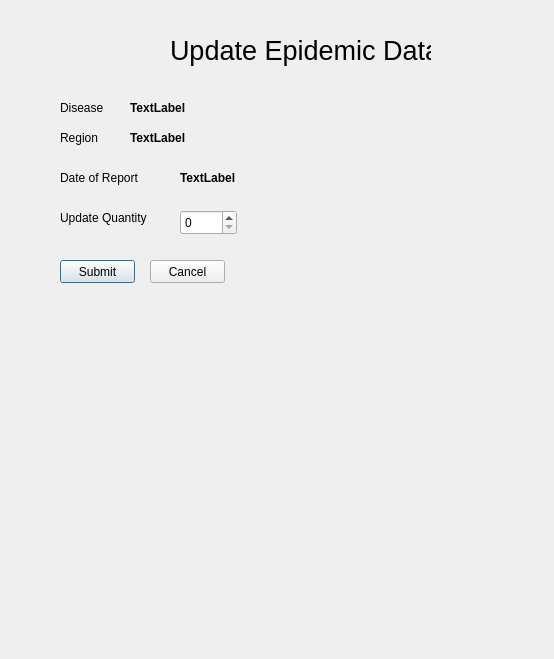
paulina7m/COMP3004OmegaSquad, file OmegaSquaddApplication/updatecasereport.ui: the form before one commit.
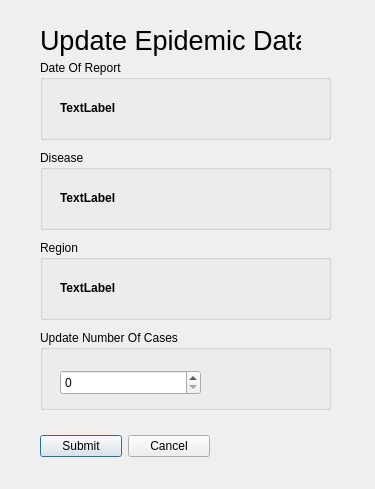
The form after the commit.

Patch:
```diff
--- a/OmegaSquaddApplication/updatecasereport.ui
+++ b/OmegaSquaddApplication/updatecasereport.ui
@@ -6,80 +6,18 @@
    <rect>
     <x>0</x>
     <y>0</y>
-    <width>554</width>
-    <height>659</height>
+    <width>375</width>
+    <height>489</height>
    </rect>
   </property>
   <property name="windowTitle">
    <string>Dialog</string>
   </property>
-  <widget class="QSpinBox" name="spinBox">
-   <property name="geometry">
-    <rect>
-     <x>180</x>
-     <y>210</y>
-     <width>57</width>
-     <height>25</height>
-    </rect>
-   </property>
-  </widget>
-  <widget class="QPushButton" name="pushButton">
-   <property name="geometry">
-    <rect>
-     <x>60</x>
-     <y>260</y>
-     <width>75</width>
-     <height>23</height>
-    </rect>
-   </property>
-   <property name="text">
-    <string>Submit</string>
-   </property>
-  </widget>
-  <widget class="QPushButton" name="pushButton_2">
-   <property name="geometry">
-    <rect>
-     <x>150</x>
-     <y>260</y>
-     <width>75</width>
-     <height>23</height>
-    </rect>
-   </property>
-   <property name="text">
-    <string>Cancel</string>
-   </property>
-  </widget>
-  <widget class="QLabel" name="label_3">
-   <property name="geometry">
-    <rect>
-     <x>60</x>
-     <y>100</y>
-     <width>51</width>
-     <height>16</height>
-    </rect>
-   </property>
-   <property name="text">
-    <string>Disease</string>
-   </property>
-  </widget>
-  <widget class="QLabel" name="label_5">
-   <property name="geometry">
-    <rect>
-     <x>60</x>
-     <y>170</y>
-     <width>91</width>
-     <height>16</height>
-    </rect>
-   </property>
-   <property name="text">
-    <string>Date of Report</string>
-   </property>
-  </widget>
   <widget class="QLabel" name="label">
    <property name="geometry">
     <rect>
-     <x>170</x>
-     <y>30</y>
+     <x>40</x>
+     <y>20</y>
      <width>261</width>
      <height>41</height>
     </rect>
@@ -93,37 +31,55 @@
     <string>Update Epidemic Data</string>
    </property>
   </widget>
-  <widget class="QLabel" name="label_4">
+  <widget class="QGroupBox" name="groupBox">
    <property name="geometry">
     <rect>
-     <x>60</x>
-     <y>130</y>
-     <width>51</width>
-     <height>16</height>
+     <x>40</x>
+     <y>60</y>
+     <width>291</width>
+     <height>80</height>
     </rect>
    </property>
-   <property name="text">
-    <string>Region</string>
+   <property name="title">
+    <string>Date Of Report</string>
    </property>
-  </widget>
-  <widget class="QLabel" name="label_6">
+   <widget class="QLabel" name="label_8">
    <property name="geometry">
     <rect>
-     <x>60</x>
-     <y>210</y>
-     <width>111</width>
+      <x>20</x>
+      <y>40</y>
+      <width>251</width>
      <height>16</height>
     </rect>
    </property>
+    <property name="font">
+     <font>
+      <weight>75</weight>
+      <bold>true</bold>
+     </font>
+    </property>
    <property name="text">
-    <string>Update Quantity</string>
-   </property>
-  </widget>
+     <string>TextLabel</string>
+    </property>
+   </widget>
+  </widget>
+  <widget class="QGroupBox" name="groupBox_2">
+   <property name="geometry">
+    <rect>
+     <x>40</x>
+     <y>150</y>
+     <width>291</width>
+     <height>80</height>
+    </rect>
+   </property>
+   <property name="title">
+    <string>Disease</string>
+   </property>
   <widget class="QLabel" name="label_2">
    <property name="geometry">
     <rect>
-     <x>130</x>
-     <y>100</y>
+      <x>20</x>
+      <y>40</y>
      <width>181</width>
      <height>16</height>
     </rect>
@@ -141,11 +97,24 @@
     <enum>Qt::PlainText</enum>
    </property>
   </widget>
+  </widget>
+  <widget class="QGroupBox" name="groupBox_3">
+   <property name="geometry">
+    <rect>
+     <x>40</x>
+     <y>240</y>
+     <width>291</width>
+     <height>80</height>
+    </rect>
+   </property>
+   <property name="title">
+    <string>Region</string>
+   </property>
   <widget class="QLabel" name="label_7">
    <property name="geometry">
     <rect>
-     <x>130</x>
-     <y>130</y>
+      <x>20</x>
+      <y>40</y>
      <width>251</width>
      <height>16</height>
     </rect>
@@ -160,24 +129,55 @@
     <string>TextLabel</string>
    </property>
   </widget>
-  <widget class="QLabel" name="label_8">
+  </widget>
+  <widget class="QGroupBox" name="groupBox_4">
    <property name="geometry">
     <rect>
-     <x>180</x>
-     <y>170</y>
-     <width>251</width>
-     <height>16</height>
+     <x>40</x>
+     <y>330</y>
+     <width>291</width>
+     <height>80</height>
     </rect>
    </property>
-   <property name="font">
-    <font>
-     <weight>75</weight>
-     <bold>true</bold>
-    </font>
+   <property name="title">
+    <string>Update Number Of Cases</string>
    </property>
+   <widget class="QSpinBox" name="spinBox">
+    <property name="geometry">
+     <rect>
+      <x>20</x>
+      <y>40</y>
+      <width>141</width>
+      <height>25</height>
+     </rect>
+    </property>
+   </widget>
+  </widget>
+  <widget class="QWidget" name="">
+   <property name="geometry">
+    <rect>
+     <x>40</x>
+     <y>430</y>
+     <width>170</width>
+     <height>32</height>
+    </rect>
+   </property>
+   <layout class="QHBoxLayout" name="horizontalLayout">
+    <item>
+     <widget class="QPushButton" name="pushButton">
    <property name="text">
-    <string>TextLabel</string>
-   </property>
+       <string>Submit</string>
+      </property>
+     </widget>
+    </item>
+    <item>
+     <widget class="QPushButton" name="pushButton_2">
+      <property name="text">
+       <string>Cancel</string>
+      </property>
+     </widget>
+    </item>
+   </layout>
   </widget>
  </widget>
  <resources/>
```
Lines whose indentation alone changed are shown as unchanged.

# # # # # # #

:: Problem details ::
The whole listing above needs to be copied exactly; please keep the pictures out.

:: Solved problem ::
paulina7m/COMP3004OmegaSquad, file OmegaSquaddApplication/updatecasereport.ui: the form before one commit.
The form after the commit.

Patch:
```diff
--- a/OmegaSquaddApplication/updatecasereport.ui
+++ b/OmegaSquaddApplication/updatecasereport.ui
@@ -6,80 +6,18 @@
    <rect>
     <x>0</x>
     <y>0</y>
-    <width>554</width>
-    <height>659</height>
+    <width>375</width>
+    <height>489</height>
    </rect>
   </property>
   <property name="windowTitle">
    <string>Dialog</string>
   </property>
-  <widget class="QSpinBox" name="spinBox">
-   <property name="geometry">
-    <rect>
-     <x>180</x>
-     <y>210</y>
-     <width>57</width>
-     <height>25</height>
-    </rect>
-   </property>
-  </widget>
-  <widget class="QPushButton" name="pushButton">
-   <property name="geometry">
-    <rect>
-     <x>60</x>
-     <y>260</y>
-     <width>75</width>
-     <height>23</height>
-    </rect>
-   </property>
-   <property name="text">
-    <string>Submit</string>
-   </property>
-  </widget>
-  <widget class="QPushButton" name="pushButton_2">
-   <property name="geometry">
-    <rect>
-     <x>150</x>
-     <y>260</y>
-     <width>75</width>
-     <height>23</height>
-    </rect>
-   </property>
-   <property name="text">
-    <string>Cancel</string>
-   </property>
-  </widget>
-  <widget class="QLabel" name="label_3">
-   <property name="geometry">
-    <rect>
-     <x>60</x>
-     <y>100</y>
-     <width>51</width>
-     <height>16</height>
-    </rect>
-   </property>
-   <property name="text">
-    <string>Disease</string>
-   </property>
-  </widget>
-  <widget class="QLabel" name="label_5">
-   <property name="geometry">
-    <rect>
-     <x>60</x>
-     <y>170</y>
-     <width>91</width>
-     <height>16</height>
-    </rect>
-   </property>
-   <property name="text">
-    <string>Date of Report</string>
-   </property>
-  </widget>
   <widget class="QLabel" name="label">
    <property name="geometry">
     <rect>
-     <x>170</x>
-     <y>30</y>
+     <x>40</x>
+     <y>20</y>
      <width>261</width>
      <height>41</height>
     </rect>
@@ -93,37 +31,55 @@
     <string>Update Epidemic Data</string>
    </property>
   </widget>
-  <widget class="QLabel" name="label_4">
+  <widget class="QGroupBox" name="groupBox">
    <property name="geometry">
     <rect>
-     <x>60</x>
-     <y>130</y>
-     <width>51</width>
-     <height>16</height>
+     <x>40</x>
+     <y>60</y>
+     <width>291</width>
+     <height>80</height>
     </rect>
    </property>
-   <property name="text">
-    <string>Region</string>
+   <property name="title">
+    <string>Date Of Report</string>
    </property>
-  </widget>
-  <widget class="QLabel" name="label_6">
+   <widget class="QLabel" name="label_8">
    <property name="geometry">
     <rect>
-     <x>60</x>
-     <y>210</y>
-     <width>111</width>
+      <x>20</x>
+      <y>40</y>
+      <width>251</width>
      <height>16</height>
     </rect>
    </property>
+    <property name="font">
+     <font>
+      <weight>75</weight>
+      <bold>true</bold>
+     </font>
+    </property>
    <property name="text">
-    <string>Update Quantity</string>
-   </property>
-  </widget>
+     <string>TextLabel</string>
+    </property>
+   </widget>
+  </widget>
+  <widget class="QGroupBox" name="groupBox_2">
+   <property name="geometry">
+    <rect>
+     <x>40</x>
+     <y>150</y>
+     <width>291</width>
+     <height>80</height>
+    </rect>
+   </property>
+   <property name="title">
+    <string>Disease</string>
+   </property>
   <widget class="QLabel" name="label_2">
    <property name="geometry">
     <rect>
-     <x>130</x>
-     <y>100</y>
+      <x>20</x>
+      <y>40</y>
      <width>181</width>
      <height>16</height>
     </rect>
@@ -141,11 +97,24 @@
     <enum>Qt::PlainText</enum>
    </property>
   </widget>
+  </widget>
+  <widget class="QGroupBox" name="groupBox_3">
+   <property name="geometry">
+    <rect>
+     <x>40</x>
+     <y>240</y>
+     <width>291</width>
+     <height>80</height>
+    </rect>
+   </property>
+   <property name="title">
+    <string>Region</string>
+   </property>
   <widget class="QLabel" name="label_7">
    <property name="geometry">
     <rect>
-     <x>130</x>
-     <y>130</y>
+      <x>20</x>
+      <y>40</y>
      <width>251</width>
      <height>16</height>
     </rect>
@@ -160,24 +129,55 @@
     <string>TextLabel</string>
    </property>
   </widget>
-  <widget class="QLabel" name="label_8">
+  </widget>
+  <widget class="QGroupBox" name="groupBox_4">
    <property name="geometry">
     <rect>
-     <x>180</x>
-     <y>170</y>
-     <width>251</width>
-     <height>16</height>
+     <x>40</x>
+     <y>330</y>
+     <width>291</width>
+     <height>80</height>
     </rect>
    </property>
-   <property name="font">
-    <font>
-     <weight>75</weight>
-     <bold>true</bold>
-    </font>
+   <property name="title">
+    <string>Update Number Of Cases</string>
    </property>
+   <widget class="QSpinBox" name="spinBox">
+    <property name="geometry">
+     <rect>
+      <x>20</x>
+      <y>40</y>
+      <width>141</width>
+      <height>25</height>
+     </rect>
+    </property>
+   </widget>
+  </widget>
+  <widget class="QWidget" name="">
+   <property name="geometry">
+    <rect>
+     <x>40</x>
+     <y>430</y>
+     <width>170</width>
+     <height>32</height>
+    </rect>
+   </property>
+   <layout class="QHBoxLayout" name="horizontalLayout">
+    <item>
+     <widget class="QPushButton" name="pushButton">
    <property name="text">
-    <string>TextLabel</string>
-   </property>
+       <string>Submit</string>
+      </property>
+     </widget>
+    </item>
+    <item>
+     <widget class="QPushButton" name="pushButton_2">
+      <property name="text">
+       <string>Cancel</string>
+      </property>
+     </widget>
+    </item>
+   </layout>
   </widget>
  </widget>
  <resources/>
```
Lines whose indentation alone changed are shown as unchanged.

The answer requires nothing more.